- [TASK BRIEF]: Could you please find each line in the records that contains the word "final" and copy it?

- [RECORDS PROVIDED]:
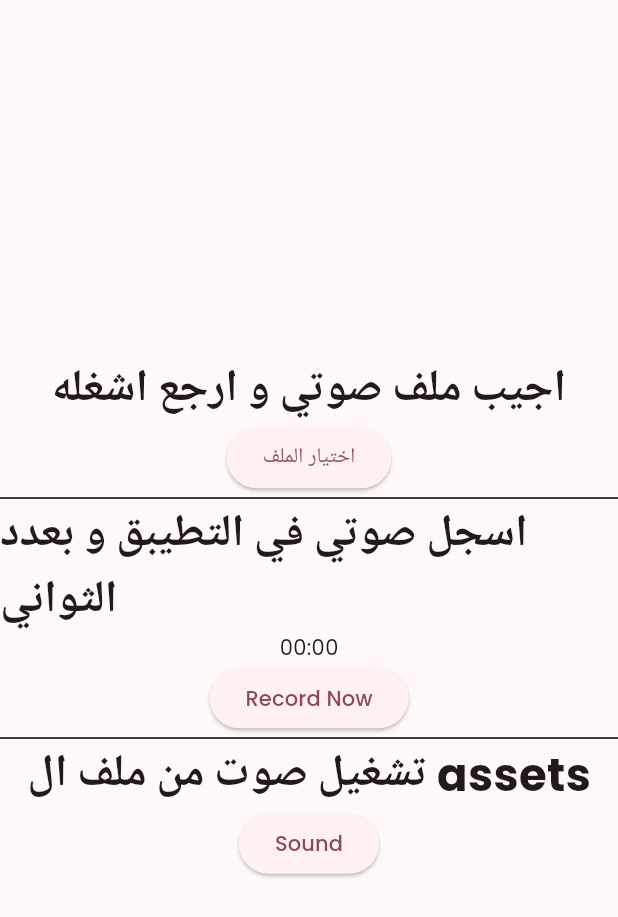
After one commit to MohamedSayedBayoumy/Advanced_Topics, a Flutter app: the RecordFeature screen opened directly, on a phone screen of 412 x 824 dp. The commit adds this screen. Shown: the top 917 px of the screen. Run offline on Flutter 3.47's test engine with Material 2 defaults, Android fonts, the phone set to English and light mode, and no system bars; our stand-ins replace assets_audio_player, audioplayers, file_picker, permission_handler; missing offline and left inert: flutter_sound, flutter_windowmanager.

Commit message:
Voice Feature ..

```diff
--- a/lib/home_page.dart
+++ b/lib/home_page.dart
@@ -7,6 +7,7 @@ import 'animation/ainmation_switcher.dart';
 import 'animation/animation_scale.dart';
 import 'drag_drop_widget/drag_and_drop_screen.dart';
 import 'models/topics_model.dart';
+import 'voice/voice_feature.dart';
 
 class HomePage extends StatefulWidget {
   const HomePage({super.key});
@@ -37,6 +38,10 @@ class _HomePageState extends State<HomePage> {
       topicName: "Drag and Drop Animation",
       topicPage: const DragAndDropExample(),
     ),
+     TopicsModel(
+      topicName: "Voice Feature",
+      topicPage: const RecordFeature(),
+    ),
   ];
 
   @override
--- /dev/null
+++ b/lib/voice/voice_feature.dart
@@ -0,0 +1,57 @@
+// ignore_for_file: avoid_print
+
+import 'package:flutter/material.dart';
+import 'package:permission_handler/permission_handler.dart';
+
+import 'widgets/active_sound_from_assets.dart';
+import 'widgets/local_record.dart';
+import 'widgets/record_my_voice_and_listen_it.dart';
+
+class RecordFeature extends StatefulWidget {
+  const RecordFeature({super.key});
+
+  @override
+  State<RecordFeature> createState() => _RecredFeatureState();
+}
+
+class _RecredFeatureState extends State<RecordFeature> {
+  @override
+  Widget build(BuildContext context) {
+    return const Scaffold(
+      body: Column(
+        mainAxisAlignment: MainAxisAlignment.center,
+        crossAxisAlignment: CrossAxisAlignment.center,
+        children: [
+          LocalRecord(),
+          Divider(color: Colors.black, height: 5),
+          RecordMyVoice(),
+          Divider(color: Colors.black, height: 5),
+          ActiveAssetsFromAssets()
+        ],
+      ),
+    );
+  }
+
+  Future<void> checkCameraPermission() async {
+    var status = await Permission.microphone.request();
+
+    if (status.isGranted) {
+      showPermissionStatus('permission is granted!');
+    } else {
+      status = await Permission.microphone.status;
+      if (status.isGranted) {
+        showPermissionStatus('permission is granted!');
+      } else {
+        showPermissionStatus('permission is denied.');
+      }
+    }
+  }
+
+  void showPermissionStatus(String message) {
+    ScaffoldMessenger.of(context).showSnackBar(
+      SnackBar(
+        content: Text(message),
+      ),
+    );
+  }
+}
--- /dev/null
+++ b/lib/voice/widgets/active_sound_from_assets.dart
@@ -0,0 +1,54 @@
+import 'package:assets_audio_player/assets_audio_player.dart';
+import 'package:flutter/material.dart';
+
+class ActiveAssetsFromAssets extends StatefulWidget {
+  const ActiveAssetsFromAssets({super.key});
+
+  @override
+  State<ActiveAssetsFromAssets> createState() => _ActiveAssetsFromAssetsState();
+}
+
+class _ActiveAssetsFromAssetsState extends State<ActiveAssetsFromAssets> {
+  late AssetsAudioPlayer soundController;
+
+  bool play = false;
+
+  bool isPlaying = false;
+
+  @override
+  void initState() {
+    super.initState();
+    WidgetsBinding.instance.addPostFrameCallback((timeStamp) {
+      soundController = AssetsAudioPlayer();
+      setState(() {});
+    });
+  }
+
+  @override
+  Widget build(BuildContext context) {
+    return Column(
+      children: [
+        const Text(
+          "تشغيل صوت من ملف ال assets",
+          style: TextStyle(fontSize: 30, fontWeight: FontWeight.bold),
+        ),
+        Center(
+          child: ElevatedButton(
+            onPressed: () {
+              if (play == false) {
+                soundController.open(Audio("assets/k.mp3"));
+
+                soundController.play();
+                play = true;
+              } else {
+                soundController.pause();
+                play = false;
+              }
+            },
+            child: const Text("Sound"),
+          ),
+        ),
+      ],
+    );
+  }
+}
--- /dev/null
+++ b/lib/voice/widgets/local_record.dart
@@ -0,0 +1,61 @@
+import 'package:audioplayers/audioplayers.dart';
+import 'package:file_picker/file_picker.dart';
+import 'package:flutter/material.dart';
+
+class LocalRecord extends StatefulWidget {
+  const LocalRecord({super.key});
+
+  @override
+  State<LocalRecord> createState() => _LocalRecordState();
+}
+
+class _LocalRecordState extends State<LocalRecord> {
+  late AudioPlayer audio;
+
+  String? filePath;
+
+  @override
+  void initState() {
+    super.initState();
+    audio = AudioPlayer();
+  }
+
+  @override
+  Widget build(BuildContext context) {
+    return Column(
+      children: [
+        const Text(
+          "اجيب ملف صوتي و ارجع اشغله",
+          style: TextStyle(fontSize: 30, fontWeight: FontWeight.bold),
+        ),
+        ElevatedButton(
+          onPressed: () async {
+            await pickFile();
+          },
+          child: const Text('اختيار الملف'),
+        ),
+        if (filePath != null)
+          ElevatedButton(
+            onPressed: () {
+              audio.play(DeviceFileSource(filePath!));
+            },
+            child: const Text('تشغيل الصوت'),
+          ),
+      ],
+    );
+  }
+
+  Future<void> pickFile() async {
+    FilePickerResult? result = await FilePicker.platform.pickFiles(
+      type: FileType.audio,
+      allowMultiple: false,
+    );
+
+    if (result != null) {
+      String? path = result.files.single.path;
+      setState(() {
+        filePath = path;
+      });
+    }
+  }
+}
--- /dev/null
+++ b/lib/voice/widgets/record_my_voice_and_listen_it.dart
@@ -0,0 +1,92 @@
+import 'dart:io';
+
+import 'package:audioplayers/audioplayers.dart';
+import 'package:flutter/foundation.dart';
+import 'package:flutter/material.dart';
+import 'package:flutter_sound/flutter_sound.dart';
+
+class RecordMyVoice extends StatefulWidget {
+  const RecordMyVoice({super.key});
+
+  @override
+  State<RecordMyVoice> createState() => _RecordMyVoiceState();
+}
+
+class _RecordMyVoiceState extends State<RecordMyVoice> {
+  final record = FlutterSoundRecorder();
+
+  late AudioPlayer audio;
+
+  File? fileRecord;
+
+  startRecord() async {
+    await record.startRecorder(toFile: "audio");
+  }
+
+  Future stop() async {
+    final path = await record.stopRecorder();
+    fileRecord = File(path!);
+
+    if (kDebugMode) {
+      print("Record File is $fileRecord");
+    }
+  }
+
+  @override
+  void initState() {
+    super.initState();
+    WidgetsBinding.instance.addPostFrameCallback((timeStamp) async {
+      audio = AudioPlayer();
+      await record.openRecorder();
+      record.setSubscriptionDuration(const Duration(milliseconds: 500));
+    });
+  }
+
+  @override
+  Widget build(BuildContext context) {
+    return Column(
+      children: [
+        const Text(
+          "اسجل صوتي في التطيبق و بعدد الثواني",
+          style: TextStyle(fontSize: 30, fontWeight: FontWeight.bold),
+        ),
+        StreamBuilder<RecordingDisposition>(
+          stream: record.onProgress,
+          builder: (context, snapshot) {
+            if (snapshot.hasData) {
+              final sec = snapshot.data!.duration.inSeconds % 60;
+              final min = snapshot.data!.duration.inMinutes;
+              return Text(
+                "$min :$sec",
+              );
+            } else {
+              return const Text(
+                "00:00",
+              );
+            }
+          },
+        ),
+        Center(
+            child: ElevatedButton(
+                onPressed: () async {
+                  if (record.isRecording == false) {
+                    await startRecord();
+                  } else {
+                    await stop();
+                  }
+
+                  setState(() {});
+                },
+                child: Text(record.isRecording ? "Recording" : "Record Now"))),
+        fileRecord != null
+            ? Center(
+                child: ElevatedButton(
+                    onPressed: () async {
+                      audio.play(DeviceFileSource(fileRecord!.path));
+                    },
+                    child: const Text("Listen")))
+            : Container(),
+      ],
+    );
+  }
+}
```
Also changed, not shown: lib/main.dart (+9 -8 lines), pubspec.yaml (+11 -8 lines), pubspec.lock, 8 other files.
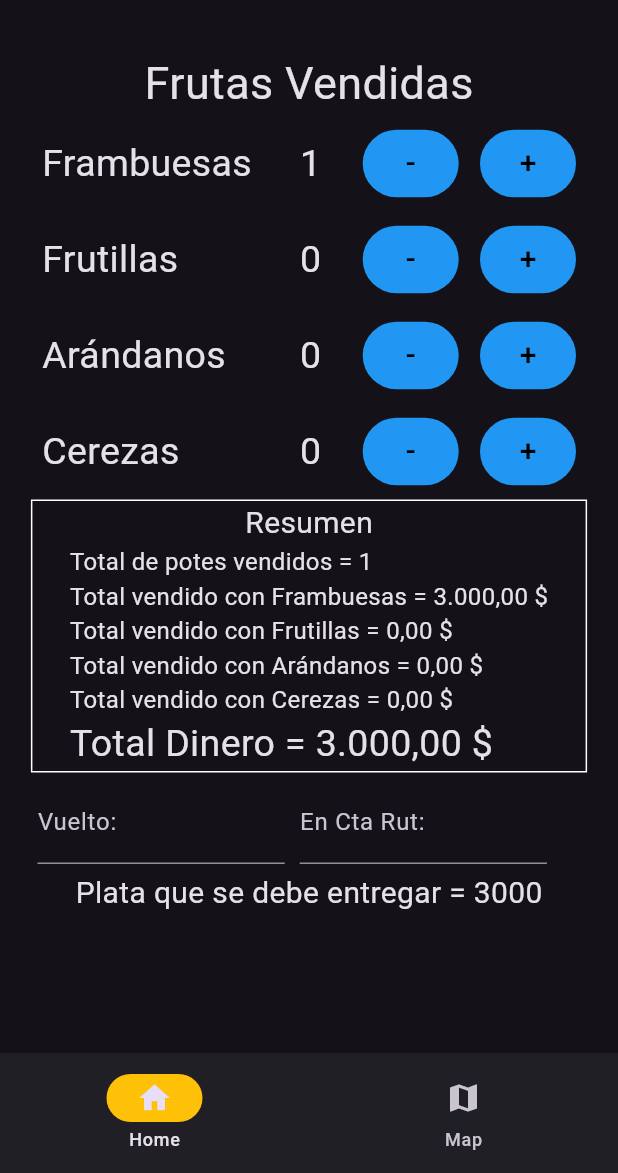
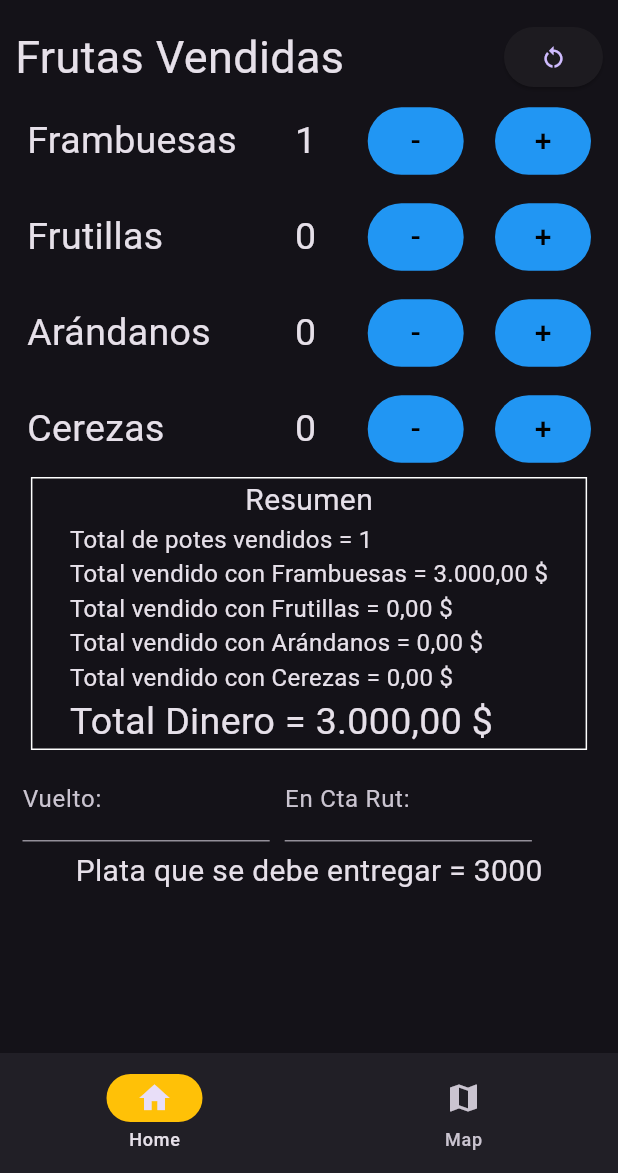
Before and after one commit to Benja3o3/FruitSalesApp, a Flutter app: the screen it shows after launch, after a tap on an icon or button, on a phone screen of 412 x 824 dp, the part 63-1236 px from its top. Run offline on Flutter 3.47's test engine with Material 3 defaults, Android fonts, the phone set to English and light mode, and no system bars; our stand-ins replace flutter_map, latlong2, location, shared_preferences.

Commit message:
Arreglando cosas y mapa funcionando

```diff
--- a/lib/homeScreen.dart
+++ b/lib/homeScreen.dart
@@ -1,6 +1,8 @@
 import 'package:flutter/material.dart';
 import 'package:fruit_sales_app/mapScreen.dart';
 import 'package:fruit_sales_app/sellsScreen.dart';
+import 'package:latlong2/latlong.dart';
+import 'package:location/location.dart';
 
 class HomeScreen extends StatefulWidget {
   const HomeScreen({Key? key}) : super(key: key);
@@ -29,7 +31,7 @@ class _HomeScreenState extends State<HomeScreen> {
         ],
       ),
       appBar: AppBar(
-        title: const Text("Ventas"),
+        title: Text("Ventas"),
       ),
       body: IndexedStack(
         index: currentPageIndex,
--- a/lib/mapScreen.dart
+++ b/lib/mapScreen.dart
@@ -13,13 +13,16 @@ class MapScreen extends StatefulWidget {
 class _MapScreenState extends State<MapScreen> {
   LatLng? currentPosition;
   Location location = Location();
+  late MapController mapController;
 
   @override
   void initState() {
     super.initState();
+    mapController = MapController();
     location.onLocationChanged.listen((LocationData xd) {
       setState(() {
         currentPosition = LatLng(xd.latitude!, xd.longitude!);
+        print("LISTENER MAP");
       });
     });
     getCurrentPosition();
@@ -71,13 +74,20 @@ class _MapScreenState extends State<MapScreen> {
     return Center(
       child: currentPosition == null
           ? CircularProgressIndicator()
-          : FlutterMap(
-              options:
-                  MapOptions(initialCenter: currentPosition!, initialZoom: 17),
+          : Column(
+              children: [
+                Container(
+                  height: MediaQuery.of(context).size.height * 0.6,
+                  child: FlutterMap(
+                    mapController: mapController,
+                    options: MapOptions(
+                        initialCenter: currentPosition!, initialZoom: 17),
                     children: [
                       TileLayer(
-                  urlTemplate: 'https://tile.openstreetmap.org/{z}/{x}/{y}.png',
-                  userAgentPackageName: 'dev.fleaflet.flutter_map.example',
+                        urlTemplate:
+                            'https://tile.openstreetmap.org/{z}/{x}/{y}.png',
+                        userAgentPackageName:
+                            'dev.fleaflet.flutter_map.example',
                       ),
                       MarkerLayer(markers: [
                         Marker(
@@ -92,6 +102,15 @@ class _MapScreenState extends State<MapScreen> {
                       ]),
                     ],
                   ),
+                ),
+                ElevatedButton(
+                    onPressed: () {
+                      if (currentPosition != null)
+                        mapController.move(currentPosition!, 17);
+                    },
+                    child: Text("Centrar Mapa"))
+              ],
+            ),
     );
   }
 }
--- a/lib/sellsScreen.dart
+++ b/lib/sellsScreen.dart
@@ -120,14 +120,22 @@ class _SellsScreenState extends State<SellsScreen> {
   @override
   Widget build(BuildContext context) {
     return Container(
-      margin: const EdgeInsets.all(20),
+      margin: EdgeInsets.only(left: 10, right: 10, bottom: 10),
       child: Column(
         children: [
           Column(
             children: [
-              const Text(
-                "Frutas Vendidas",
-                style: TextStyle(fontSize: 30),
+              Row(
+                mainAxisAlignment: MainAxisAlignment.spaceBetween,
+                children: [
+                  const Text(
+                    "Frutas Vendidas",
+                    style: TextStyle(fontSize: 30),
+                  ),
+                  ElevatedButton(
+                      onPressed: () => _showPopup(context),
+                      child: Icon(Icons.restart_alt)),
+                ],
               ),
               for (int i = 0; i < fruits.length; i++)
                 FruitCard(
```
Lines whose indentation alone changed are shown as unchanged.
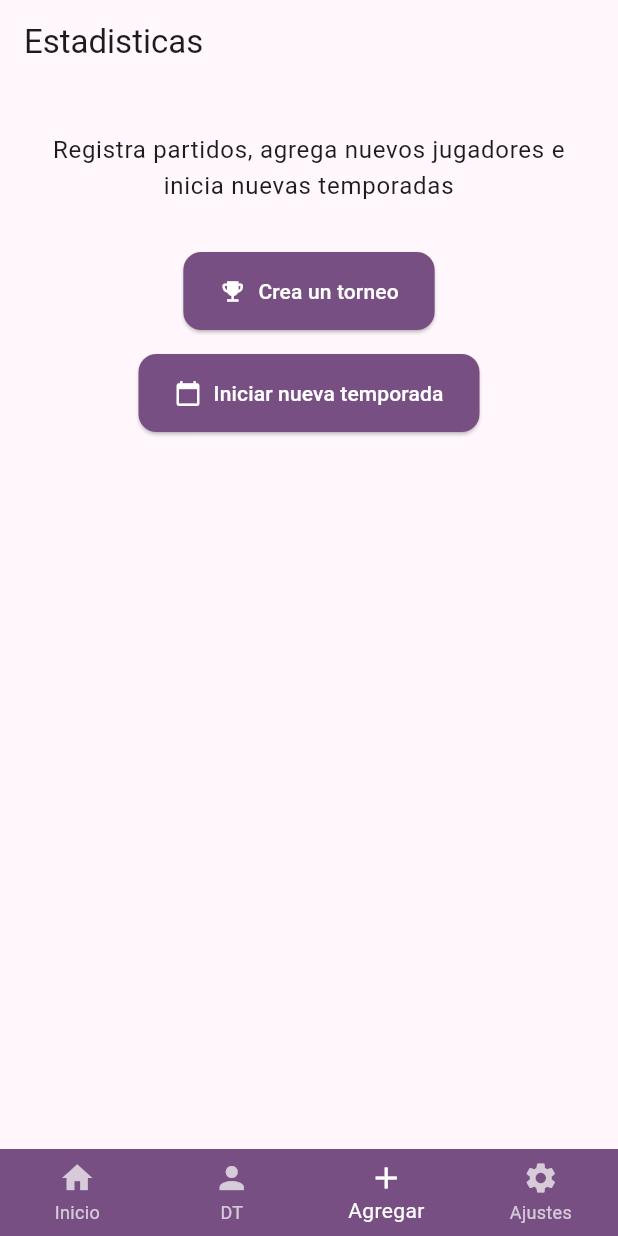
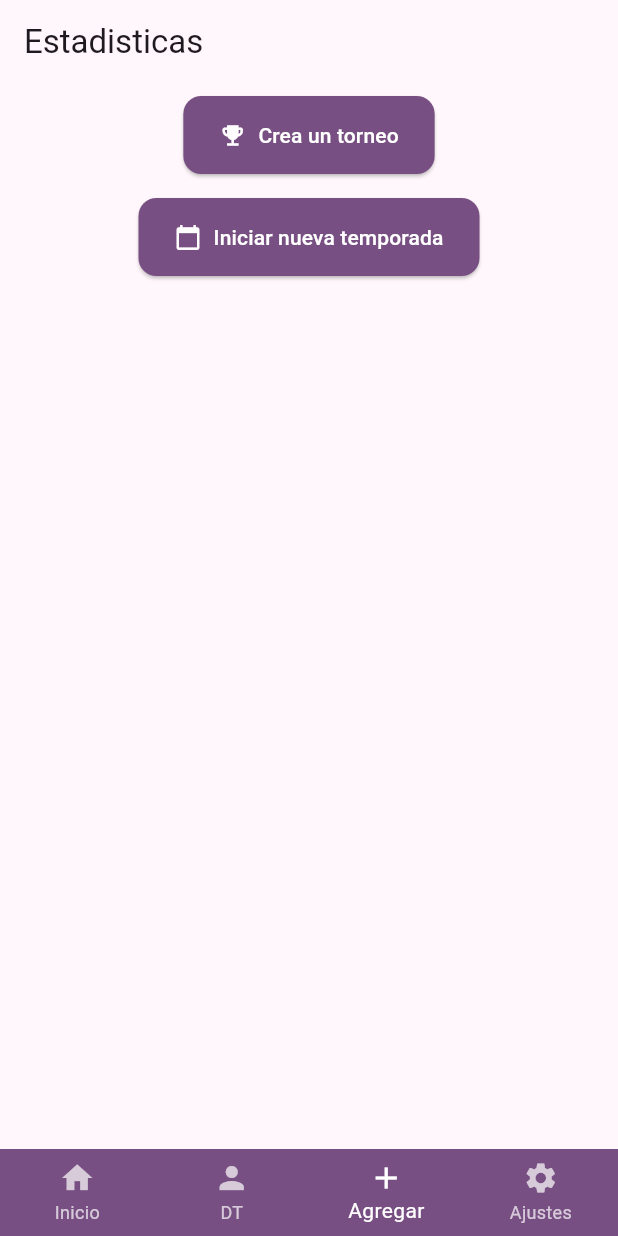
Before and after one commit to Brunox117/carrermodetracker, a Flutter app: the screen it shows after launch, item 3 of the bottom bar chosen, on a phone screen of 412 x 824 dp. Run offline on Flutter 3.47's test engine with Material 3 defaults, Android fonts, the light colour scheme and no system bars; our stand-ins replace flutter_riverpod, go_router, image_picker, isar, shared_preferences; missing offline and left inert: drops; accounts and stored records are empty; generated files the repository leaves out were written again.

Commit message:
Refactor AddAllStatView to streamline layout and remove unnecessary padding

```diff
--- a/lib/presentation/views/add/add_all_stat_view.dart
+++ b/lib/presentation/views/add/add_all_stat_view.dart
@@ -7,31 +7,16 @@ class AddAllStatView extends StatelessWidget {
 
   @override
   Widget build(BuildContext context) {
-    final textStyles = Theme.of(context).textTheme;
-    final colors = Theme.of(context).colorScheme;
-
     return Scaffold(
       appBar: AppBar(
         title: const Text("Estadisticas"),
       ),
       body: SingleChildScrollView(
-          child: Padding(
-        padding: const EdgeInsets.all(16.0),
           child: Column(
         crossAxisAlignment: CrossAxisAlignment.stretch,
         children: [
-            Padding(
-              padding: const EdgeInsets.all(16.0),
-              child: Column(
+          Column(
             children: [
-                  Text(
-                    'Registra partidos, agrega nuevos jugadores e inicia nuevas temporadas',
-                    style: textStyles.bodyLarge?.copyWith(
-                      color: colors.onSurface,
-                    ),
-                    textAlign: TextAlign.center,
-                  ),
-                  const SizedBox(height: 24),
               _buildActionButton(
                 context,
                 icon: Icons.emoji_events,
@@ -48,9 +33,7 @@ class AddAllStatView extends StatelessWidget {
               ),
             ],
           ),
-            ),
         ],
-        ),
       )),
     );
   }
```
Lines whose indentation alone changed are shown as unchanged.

- [WRITTEN RESPONSE]:
+  final record = FlutterSoundRecorder();
+    final path = await record.stopRecorder();
+              final sec = snapshot.data!.duration.inSeconds % 60;
+              final min = snapshot.data!.duration.inMinutes;
-    final textStyles = Theme.of(context).textTheme;
-    final colors = Theme.of(context).colorScheme;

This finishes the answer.